## [Exercise objective]
Starting with the line that contains "Before and after one commit to Ryan56l/almp-melanoma, a" and stopping after the line that contains "- 02_analysis/16 lineage", copy the entries below exactly. Include nothing else.

Modification records

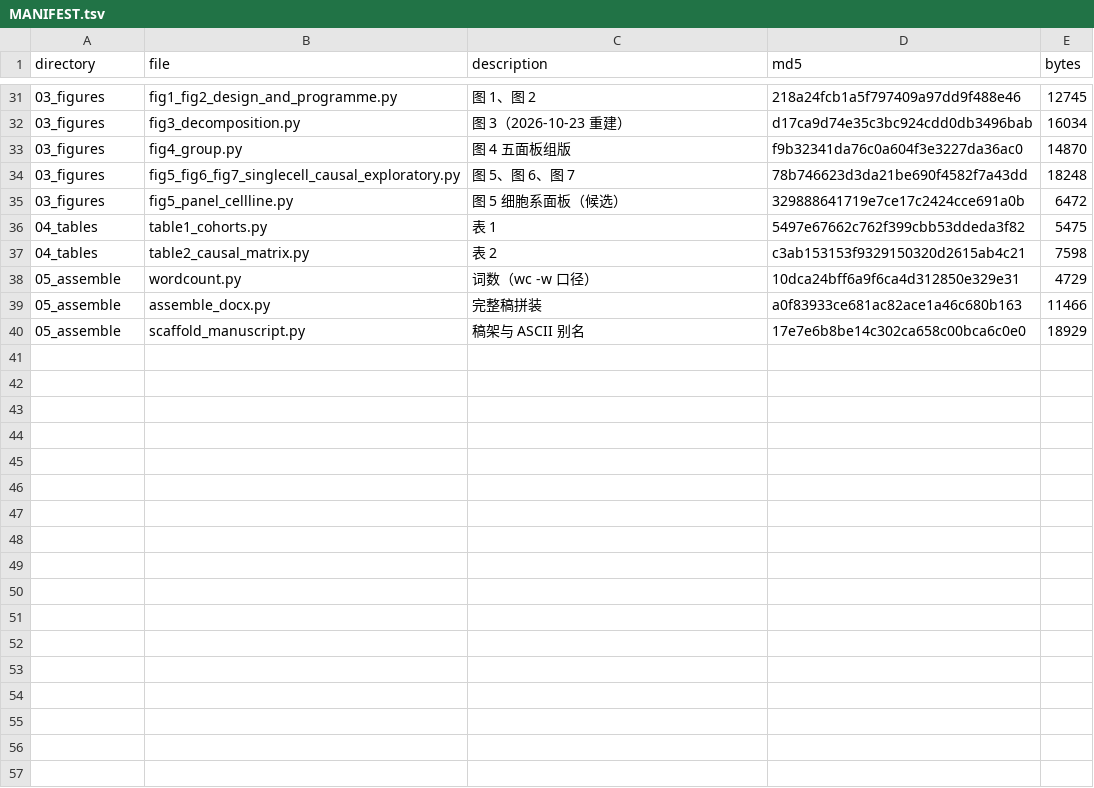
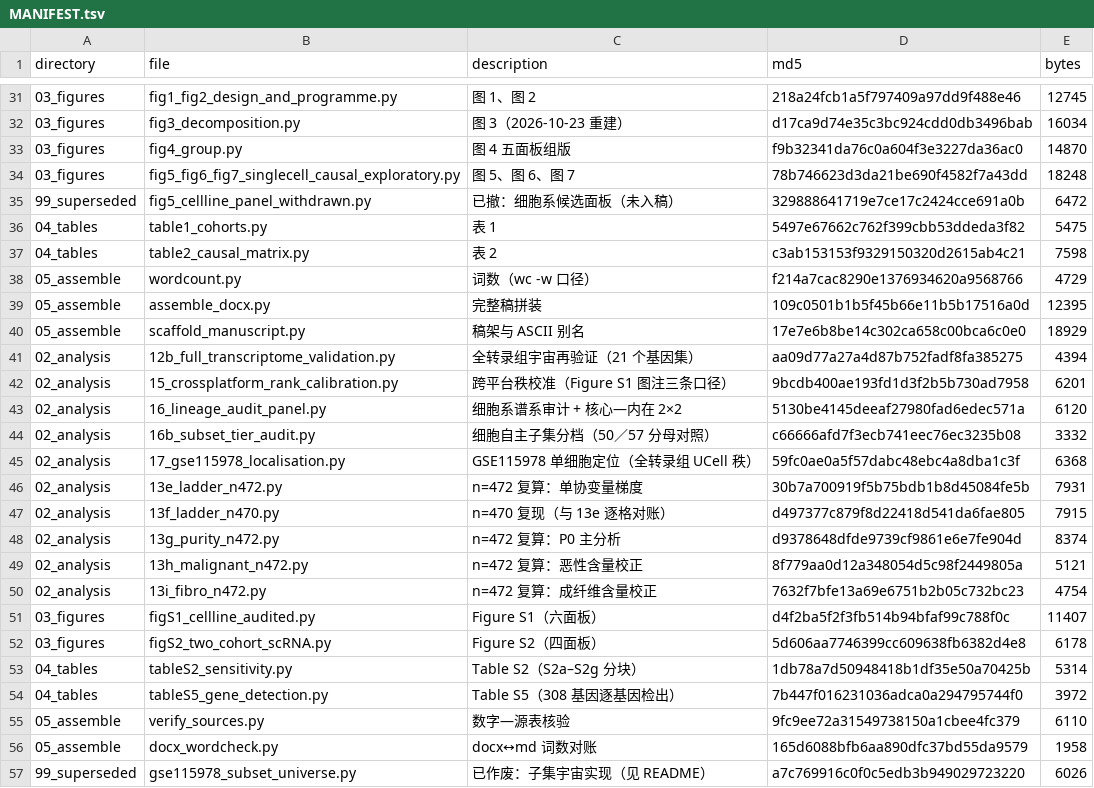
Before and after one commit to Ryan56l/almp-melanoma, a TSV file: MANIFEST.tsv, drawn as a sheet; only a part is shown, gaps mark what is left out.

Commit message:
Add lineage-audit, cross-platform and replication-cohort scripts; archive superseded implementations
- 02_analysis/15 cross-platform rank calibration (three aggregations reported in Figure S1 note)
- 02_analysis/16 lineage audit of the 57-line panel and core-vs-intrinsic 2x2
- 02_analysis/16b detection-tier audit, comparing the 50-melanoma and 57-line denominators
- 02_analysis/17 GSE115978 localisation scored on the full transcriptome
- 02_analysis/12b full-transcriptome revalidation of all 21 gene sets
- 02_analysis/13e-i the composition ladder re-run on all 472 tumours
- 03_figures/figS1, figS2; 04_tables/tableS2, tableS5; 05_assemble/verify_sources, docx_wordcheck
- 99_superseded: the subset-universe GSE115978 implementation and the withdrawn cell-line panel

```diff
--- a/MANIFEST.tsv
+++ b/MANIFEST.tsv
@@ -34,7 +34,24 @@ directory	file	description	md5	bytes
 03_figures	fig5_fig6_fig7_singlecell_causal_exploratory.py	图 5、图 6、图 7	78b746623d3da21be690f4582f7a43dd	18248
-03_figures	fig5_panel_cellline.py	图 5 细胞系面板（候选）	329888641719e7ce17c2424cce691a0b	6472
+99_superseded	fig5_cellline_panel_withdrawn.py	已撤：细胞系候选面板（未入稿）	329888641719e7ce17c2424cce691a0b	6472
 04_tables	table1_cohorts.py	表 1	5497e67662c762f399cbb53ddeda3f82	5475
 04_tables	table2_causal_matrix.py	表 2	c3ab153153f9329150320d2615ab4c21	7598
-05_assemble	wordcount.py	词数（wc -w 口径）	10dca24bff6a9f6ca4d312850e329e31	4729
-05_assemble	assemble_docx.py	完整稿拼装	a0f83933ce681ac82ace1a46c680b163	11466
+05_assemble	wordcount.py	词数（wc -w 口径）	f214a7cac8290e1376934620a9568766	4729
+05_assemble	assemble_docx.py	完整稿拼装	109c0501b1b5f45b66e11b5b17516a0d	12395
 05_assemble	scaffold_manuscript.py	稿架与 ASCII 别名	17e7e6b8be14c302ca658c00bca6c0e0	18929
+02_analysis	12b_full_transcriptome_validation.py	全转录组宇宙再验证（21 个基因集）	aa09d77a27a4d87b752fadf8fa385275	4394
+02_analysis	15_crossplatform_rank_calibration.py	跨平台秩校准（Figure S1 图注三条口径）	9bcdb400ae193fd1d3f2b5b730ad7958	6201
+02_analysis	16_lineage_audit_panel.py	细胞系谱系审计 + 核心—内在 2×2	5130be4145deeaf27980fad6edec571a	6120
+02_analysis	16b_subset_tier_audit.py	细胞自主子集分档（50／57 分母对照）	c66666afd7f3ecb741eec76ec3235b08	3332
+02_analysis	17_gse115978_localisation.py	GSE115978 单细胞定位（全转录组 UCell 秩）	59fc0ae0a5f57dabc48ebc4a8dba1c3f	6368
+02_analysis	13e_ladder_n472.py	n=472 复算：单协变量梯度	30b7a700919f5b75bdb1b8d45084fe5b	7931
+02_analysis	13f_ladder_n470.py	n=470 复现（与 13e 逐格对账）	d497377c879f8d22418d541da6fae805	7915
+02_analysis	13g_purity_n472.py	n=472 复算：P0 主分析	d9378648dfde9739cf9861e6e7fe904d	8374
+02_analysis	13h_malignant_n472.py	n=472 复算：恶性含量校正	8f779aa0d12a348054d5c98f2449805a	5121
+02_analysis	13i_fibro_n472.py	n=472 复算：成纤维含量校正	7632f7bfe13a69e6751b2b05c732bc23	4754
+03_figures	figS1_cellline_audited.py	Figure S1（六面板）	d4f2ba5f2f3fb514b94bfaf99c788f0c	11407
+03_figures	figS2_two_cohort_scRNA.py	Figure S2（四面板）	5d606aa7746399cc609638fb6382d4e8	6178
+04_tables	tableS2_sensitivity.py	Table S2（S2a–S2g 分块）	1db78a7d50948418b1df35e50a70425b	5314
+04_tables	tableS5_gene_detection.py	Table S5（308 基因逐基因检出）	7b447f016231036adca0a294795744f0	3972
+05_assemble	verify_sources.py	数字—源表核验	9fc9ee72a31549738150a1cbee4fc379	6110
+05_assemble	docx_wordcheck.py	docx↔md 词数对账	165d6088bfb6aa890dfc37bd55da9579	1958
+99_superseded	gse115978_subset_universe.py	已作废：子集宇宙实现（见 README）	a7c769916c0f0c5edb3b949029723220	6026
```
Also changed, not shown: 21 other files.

...

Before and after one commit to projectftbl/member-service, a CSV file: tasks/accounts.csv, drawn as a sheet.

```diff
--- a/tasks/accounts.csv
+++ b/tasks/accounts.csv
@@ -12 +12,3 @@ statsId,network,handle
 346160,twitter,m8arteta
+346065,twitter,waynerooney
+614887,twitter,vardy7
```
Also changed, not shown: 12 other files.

## [Solution for this exercise]
Before and after one commit to Ryan56l/almp-melanoma, a TSV file: MANIFEST.tsv, drawn as a sheet; only a part is shown, gaps mark what is left out.

Commit message:
Add lineage-audit, cross-platform and replication-cohort scripts; archive superseded implementations
- 02_analysis/15 cross-platform rank calibration (three aggregations reported in Figure S1 note)
- 02_analysis/16 lineage audit of the 57-line panel and core-vs-intrinsic 2x2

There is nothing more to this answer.